# Your task
Taking each line of the records in turn, count those containing "this" and report only the number.

# Information

____

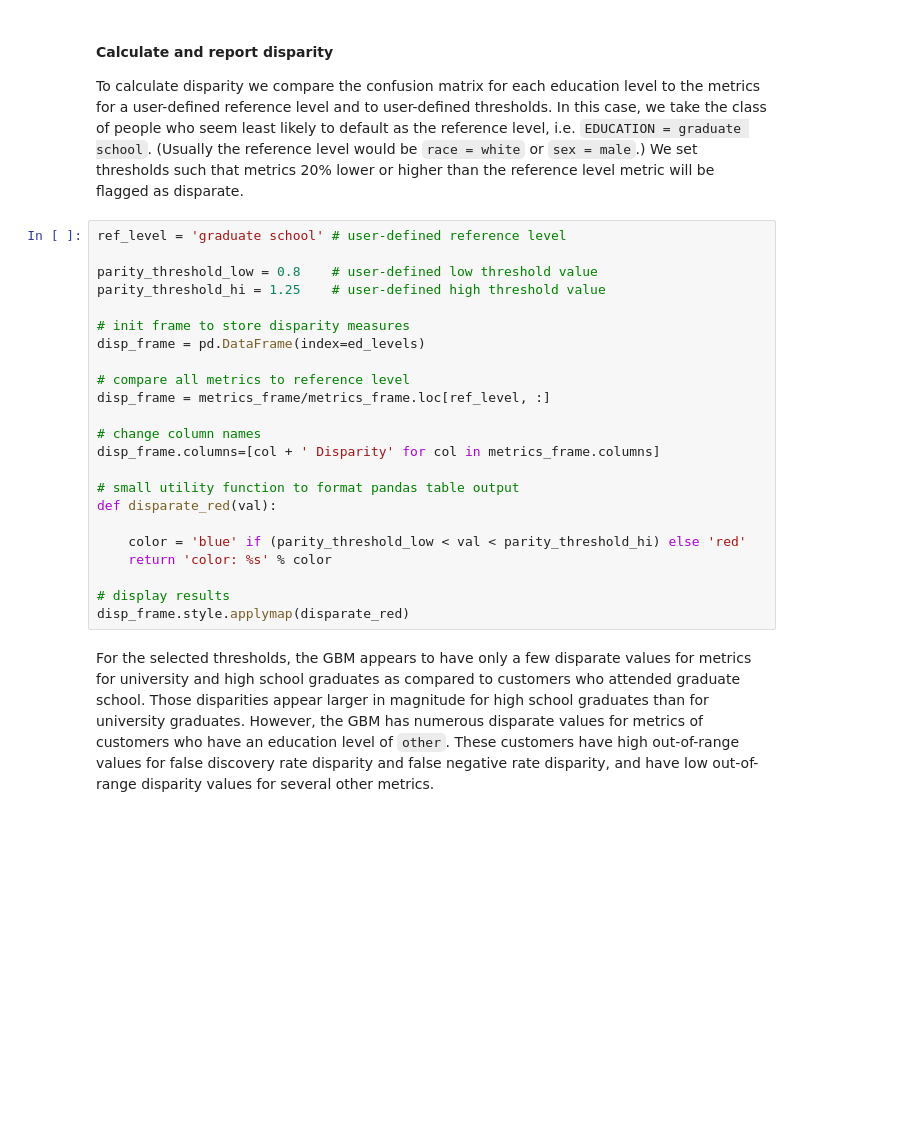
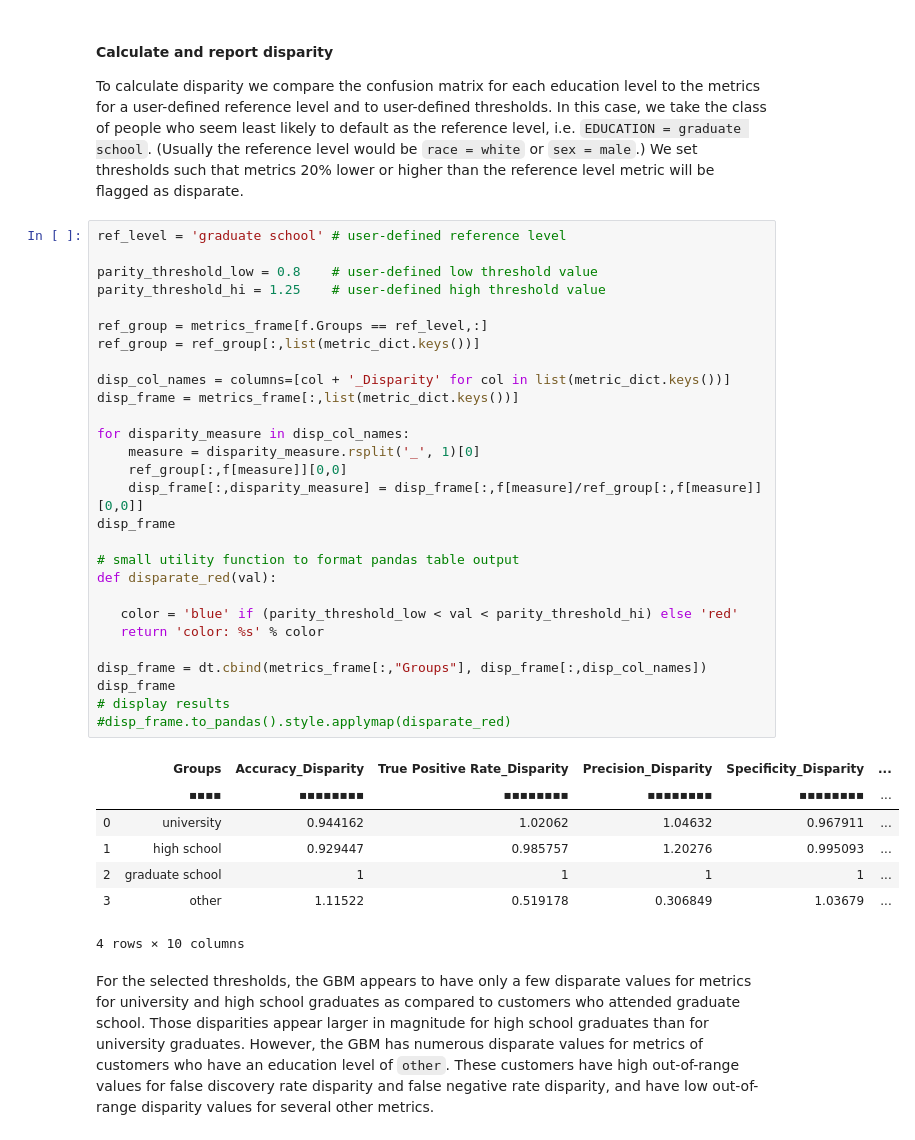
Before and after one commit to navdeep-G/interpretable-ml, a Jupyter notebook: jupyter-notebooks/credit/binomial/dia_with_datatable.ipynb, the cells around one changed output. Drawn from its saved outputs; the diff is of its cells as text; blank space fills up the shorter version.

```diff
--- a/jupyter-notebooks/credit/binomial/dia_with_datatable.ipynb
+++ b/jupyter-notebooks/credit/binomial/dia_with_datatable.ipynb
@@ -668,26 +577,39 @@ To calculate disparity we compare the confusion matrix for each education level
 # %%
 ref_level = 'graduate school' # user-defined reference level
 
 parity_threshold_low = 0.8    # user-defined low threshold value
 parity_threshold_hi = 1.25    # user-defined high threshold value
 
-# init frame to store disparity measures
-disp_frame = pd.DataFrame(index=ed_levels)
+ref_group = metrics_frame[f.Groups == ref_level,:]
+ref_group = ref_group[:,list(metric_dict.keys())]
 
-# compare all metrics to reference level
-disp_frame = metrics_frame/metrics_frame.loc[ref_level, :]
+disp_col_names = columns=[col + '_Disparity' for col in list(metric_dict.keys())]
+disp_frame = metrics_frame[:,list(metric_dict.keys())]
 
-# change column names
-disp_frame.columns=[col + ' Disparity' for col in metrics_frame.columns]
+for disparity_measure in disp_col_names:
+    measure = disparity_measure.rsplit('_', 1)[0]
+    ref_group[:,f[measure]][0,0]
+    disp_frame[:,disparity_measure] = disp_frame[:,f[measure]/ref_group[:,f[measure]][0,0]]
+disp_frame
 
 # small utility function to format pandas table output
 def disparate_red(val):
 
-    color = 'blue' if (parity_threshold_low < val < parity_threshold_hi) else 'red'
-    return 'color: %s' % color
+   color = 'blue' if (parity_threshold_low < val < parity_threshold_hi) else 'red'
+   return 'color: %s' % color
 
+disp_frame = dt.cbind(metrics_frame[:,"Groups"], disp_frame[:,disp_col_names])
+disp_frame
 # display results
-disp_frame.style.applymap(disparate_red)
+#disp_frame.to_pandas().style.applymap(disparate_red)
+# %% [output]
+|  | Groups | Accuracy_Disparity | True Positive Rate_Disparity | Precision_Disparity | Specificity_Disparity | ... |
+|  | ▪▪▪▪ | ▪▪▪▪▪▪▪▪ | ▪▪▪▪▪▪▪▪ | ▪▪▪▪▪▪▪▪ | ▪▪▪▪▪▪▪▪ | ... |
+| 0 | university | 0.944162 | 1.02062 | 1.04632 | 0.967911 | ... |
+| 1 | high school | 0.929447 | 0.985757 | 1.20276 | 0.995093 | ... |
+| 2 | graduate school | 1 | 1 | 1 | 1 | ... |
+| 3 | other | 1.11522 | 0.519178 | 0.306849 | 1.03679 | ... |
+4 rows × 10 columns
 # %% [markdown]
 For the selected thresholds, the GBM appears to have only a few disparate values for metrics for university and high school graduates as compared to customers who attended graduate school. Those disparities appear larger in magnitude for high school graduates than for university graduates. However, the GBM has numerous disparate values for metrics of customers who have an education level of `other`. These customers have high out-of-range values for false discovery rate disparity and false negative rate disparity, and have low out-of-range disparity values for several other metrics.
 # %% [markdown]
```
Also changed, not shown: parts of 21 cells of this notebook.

____

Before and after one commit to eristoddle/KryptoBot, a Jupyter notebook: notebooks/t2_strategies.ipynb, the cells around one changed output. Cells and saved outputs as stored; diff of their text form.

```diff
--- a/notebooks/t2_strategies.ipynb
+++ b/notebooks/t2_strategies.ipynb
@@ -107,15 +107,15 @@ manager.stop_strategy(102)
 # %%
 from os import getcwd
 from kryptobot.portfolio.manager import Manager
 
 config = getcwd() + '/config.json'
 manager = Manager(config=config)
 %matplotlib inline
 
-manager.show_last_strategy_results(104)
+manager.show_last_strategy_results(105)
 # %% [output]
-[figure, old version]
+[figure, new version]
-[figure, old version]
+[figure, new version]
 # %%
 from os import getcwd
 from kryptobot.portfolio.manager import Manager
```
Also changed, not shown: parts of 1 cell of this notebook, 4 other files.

____

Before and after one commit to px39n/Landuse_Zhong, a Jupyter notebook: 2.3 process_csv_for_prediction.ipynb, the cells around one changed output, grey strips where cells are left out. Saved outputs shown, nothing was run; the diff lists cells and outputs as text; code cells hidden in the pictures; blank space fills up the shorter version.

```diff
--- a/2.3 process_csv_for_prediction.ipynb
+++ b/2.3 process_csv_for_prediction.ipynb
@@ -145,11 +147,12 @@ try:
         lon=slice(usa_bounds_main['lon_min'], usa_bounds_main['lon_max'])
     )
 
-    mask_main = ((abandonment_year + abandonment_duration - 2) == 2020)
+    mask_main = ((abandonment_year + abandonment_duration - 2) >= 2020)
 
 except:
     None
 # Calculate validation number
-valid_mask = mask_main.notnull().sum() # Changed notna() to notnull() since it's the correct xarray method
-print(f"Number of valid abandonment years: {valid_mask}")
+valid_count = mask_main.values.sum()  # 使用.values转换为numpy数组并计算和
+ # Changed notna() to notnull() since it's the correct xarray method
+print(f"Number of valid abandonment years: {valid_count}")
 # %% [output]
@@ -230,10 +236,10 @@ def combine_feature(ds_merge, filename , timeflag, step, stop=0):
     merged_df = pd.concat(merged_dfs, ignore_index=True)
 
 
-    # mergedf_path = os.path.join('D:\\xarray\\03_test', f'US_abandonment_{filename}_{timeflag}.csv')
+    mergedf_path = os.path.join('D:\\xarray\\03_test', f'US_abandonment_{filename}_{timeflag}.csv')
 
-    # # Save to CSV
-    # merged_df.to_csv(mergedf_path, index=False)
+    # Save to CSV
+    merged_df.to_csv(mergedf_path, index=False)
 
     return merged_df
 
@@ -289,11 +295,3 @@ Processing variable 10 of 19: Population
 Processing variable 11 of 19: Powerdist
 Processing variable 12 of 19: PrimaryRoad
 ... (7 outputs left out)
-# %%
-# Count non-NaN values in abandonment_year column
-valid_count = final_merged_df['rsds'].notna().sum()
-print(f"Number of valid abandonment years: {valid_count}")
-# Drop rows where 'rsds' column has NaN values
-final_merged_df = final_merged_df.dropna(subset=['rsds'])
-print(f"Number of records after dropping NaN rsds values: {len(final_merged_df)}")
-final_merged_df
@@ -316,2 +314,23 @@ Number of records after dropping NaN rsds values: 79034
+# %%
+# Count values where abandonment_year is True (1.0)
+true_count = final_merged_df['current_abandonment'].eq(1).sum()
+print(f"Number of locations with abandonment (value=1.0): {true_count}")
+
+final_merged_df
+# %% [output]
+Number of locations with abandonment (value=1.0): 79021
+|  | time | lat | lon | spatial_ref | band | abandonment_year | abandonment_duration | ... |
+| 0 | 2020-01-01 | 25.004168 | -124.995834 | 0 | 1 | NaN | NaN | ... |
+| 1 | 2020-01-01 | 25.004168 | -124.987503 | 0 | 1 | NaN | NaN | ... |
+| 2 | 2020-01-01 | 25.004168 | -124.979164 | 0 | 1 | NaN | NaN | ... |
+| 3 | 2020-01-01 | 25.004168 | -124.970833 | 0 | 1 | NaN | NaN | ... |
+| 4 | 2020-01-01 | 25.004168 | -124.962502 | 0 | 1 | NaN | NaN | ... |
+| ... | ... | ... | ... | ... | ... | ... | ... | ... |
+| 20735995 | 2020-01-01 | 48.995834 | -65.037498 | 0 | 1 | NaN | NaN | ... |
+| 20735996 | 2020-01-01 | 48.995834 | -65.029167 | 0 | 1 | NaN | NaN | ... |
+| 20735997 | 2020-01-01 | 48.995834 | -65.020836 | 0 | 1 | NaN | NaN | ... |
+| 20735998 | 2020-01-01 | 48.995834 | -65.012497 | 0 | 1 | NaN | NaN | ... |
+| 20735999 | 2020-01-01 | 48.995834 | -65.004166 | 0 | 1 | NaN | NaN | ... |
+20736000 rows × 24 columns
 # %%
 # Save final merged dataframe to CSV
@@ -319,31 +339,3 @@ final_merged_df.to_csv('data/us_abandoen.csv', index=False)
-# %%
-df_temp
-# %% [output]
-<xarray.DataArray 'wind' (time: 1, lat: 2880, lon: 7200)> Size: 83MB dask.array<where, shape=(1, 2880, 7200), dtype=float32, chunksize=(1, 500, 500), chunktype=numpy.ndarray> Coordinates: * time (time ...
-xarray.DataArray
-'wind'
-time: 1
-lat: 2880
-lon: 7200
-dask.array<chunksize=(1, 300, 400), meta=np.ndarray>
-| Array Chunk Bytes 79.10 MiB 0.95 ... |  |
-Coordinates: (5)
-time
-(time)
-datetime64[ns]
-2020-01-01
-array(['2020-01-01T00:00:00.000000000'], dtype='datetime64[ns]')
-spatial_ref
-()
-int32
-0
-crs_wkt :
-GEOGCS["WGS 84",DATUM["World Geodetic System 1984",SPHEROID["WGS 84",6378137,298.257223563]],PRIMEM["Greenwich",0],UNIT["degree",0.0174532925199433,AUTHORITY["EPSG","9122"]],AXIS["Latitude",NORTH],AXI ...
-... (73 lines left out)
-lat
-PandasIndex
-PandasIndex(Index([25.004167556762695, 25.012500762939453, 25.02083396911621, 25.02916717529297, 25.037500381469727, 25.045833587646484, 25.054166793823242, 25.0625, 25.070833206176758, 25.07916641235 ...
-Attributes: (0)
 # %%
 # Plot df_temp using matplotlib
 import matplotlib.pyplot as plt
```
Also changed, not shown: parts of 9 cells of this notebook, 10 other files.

____

# Exercise response
3